Community Launches Campaign to Transform Lafayette Street School Playground
The Trust for Public Land, Newark Public Schools, and the Lafayette Street School community announced their partnership and plans to transform the Lafayette Street School playground with the launch of an ambitious community campaign. The announcement was made during a press conference held today at the school.
Despite the school being located in a residential neighborhood, the school and surrounding blocks lack outdoor recreation spaces where students can safely play. The situation at Lafayette Street School reflects a larger, problem across Newark: there is simply not enough access to public play spaces. With this partnership in place, the Lafayette Street School Playground is now poised for transformation.
The school's interest in developing a new playground began several years ago, and has been bolstered by parents, who have advocated for the schoolyard to serve as a place dedicated for student play and learning. The Newark Public Schools District, parents and community are united in their commitment to transform the area into a vibrant space that will promote healthy growth and development of their children.
Newark Councilman Augusto Amador and Essex County Sheriff Armando Fontoura, a Lafayette School alumnus, were among the many local leaders who have called attention to the need for a healthy play space for the students. School administrators, teachers, alumni and families from the Lafayette Street School community have also taken up the cause and are eagerly spearheading a drive to fund the playground.

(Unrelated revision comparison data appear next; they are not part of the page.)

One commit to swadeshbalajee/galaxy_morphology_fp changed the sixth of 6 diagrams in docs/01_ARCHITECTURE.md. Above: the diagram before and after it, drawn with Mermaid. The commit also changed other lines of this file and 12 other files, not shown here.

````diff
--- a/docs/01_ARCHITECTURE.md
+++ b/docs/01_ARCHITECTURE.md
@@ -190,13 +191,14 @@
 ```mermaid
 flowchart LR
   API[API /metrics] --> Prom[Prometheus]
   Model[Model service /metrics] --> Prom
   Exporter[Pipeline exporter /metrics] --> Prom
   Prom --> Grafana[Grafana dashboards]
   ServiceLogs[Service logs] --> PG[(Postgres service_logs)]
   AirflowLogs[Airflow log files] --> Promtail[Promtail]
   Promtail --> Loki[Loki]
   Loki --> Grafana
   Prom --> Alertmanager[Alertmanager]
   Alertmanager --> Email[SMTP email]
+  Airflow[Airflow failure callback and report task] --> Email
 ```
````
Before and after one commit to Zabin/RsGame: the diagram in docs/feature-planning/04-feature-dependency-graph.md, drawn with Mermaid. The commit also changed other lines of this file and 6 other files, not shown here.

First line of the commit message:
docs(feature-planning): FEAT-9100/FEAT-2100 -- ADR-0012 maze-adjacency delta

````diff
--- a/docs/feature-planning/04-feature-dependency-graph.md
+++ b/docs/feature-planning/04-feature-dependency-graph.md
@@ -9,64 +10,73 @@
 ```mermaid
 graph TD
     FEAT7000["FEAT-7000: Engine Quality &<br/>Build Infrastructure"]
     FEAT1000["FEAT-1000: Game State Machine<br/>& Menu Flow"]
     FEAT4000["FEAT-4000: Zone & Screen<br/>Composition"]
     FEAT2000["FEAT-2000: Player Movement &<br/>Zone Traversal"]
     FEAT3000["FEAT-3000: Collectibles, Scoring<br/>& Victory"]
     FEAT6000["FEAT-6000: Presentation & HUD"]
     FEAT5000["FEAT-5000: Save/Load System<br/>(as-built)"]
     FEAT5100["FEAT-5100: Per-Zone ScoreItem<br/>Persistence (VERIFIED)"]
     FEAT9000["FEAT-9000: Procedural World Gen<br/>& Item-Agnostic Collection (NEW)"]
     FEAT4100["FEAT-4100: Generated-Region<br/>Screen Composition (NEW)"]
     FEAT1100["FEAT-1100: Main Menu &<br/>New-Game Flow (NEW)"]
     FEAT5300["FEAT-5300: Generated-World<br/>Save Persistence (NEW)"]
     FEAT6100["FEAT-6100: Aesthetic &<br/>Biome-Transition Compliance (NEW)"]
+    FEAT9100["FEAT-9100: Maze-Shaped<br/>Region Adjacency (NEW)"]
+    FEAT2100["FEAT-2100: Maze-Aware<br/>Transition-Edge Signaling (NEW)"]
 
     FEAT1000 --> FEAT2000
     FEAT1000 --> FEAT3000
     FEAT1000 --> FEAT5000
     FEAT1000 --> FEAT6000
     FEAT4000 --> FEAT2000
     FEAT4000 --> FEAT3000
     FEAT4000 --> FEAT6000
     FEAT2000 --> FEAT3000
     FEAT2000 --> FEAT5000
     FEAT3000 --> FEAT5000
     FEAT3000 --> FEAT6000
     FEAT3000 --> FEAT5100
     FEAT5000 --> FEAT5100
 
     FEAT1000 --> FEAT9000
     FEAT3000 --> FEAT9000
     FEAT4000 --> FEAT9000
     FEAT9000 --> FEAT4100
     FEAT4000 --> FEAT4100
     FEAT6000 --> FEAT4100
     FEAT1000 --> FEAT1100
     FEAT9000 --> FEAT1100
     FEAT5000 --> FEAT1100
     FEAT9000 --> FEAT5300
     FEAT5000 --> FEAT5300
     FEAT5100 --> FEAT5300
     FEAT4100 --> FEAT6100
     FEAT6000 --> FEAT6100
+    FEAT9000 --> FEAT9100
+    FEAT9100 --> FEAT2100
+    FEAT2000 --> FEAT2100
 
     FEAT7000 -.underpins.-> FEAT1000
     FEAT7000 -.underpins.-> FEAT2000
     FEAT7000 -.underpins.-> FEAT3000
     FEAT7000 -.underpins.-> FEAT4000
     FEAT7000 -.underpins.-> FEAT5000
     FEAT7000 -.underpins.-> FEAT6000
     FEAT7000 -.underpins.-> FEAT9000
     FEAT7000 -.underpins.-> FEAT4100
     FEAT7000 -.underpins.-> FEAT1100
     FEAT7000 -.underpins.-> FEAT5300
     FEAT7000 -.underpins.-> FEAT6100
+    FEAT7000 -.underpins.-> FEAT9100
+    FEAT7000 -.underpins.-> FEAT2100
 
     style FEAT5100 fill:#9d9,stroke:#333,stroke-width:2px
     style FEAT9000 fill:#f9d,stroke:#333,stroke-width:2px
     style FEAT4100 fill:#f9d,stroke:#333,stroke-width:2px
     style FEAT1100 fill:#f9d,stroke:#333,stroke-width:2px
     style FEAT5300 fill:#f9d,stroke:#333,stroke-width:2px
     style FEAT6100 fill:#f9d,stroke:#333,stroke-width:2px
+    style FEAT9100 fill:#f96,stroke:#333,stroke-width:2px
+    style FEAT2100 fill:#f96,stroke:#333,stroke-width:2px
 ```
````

“The Trust for Public Land’s Parks for People Program has a long history of working with community partners to develop safe, inviting, learning-rich schoolyards throughout Newark. We now have an opportunity to bring our community-driven design and development process to the Ironbound neighborhood in Newark’s East Ward,” said Scott Dvorak, director of The Trust for Public Land’s Parks for People-Newark Program.
Today’s announcement officially kicked-off a grassroots community campaign with the goal of raising $250,000 by the fall of 2016. To date, the Lafayette Street School Playground Campaign has received more than $85,000 in gifts and pledges from individuals and foundations. The PSEG Foundation and the Helen and William Mazer Foundation have both made early grants. The Mazer Foundation also awarded a $10,000 Lafayette School Challenge Grant to match online gifts made to the campaign. New donations to the campaign will be matched, doubling the impact of online gifts.
“Newark Public Schools is eager to work with our community partners to design and develop a vibrant new playground for Lafayette Street School,” said Christopher Cerf, Superintendent of Newark Public Schools. “The district is committed to creating a positive learning and recreational space that promotes healthy growth and development for Newark’s school children. We are grateful to The Trust for Public Land for their hard work and support to make this vision a reality."
Local alumni and families from Lafayette Street School have already joined the campaign, including David Puente, to honor the memory of his brother, Leo Puente, a graduate of the school who was passionate about his community, sports, education and serving as a mentor to students in Newark. The family and friends of local businessman Ed Cruz are also actively involved, as they celebrate his remarkable life through gifts in his memory to support the Lafayette Street School project. Both families were motivated by a strong commitment to give back to the larger community.
In January 2016, The Trust for Public Land will begin its participatory design process with the school’s students, teachers, parents and neighborhood residents to hear their ideas to develop a conceptual design for the new schoolyard. Over 4,500 children age nineteen and younger live within a 10-minute walk (or ½ mile) of Lafayette Street Elementary School. Once complete, the new playground will be open to the larger community from dawn to dusk on the weekends, thanks to public funding for the project that is coming from the New Jersey Green Acres Program.
Since 1995, The Trust for Public Land has worked to create park equity in Newark’s most vulnerable communities through our Parks for People program. The goal of our Parks for People initiative is to ensure that everyone has access to a quality park within a half-mile—or a ten-minute walk—of home. To date, the Parks for People—Newark program has developed twelve parks and schoolyards in Newark’s most vulnerable neighborhoods, with over 90,000 adults and children benefiting from a Trust for Public Land park within a ten-minute walk from home.